Scan the records for the string "Tanggal"; copy each line where it occurs.

--- Material provided Enclosed Below ---

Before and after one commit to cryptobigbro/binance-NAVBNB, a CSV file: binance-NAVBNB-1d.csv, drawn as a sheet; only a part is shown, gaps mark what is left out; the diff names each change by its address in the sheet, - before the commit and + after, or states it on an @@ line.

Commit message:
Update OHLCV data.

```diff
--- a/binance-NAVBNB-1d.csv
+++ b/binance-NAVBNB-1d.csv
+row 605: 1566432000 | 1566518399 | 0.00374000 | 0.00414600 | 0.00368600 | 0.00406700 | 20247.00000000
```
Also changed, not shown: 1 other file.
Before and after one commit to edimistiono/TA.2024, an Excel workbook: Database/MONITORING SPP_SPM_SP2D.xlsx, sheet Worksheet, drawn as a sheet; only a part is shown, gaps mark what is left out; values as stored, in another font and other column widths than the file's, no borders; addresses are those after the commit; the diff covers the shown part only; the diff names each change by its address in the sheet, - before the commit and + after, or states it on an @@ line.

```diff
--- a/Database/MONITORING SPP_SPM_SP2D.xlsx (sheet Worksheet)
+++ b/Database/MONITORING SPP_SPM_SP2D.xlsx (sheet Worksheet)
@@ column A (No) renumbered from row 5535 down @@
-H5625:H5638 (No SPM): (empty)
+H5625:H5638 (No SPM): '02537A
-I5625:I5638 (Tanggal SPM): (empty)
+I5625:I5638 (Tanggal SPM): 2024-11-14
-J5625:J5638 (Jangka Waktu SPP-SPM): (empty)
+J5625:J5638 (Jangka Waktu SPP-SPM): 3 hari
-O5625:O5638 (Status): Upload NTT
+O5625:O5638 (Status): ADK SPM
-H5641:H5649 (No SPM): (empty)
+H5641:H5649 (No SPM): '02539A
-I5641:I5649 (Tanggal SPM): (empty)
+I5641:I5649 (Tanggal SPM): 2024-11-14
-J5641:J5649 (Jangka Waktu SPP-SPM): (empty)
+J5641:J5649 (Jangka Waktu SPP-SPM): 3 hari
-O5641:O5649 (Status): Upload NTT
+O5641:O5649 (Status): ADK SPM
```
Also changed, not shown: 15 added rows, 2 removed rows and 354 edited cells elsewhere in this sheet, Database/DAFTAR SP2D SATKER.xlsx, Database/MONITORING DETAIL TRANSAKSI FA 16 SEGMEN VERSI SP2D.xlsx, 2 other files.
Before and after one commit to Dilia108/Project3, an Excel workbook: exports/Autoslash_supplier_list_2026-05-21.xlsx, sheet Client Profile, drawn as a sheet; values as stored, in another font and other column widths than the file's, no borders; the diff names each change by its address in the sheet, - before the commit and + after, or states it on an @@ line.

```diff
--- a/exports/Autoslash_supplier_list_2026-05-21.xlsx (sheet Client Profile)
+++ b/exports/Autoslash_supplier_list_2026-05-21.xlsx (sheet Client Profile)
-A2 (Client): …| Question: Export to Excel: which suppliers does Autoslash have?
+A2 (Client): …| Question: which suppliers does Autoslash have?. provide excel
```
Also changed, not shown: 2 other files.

--- End of Enclosed Material provided ---

Output of the exercise.
-I5625:I5638 (Tanggal SPM): (empty)
+I5625:I5638 (Tanggal SPM): 2024-11-14
-I5641:I5649 (Tanggal SPM): (empty)
+I5641:I5649 (Tanggal SPM): 2024-11-14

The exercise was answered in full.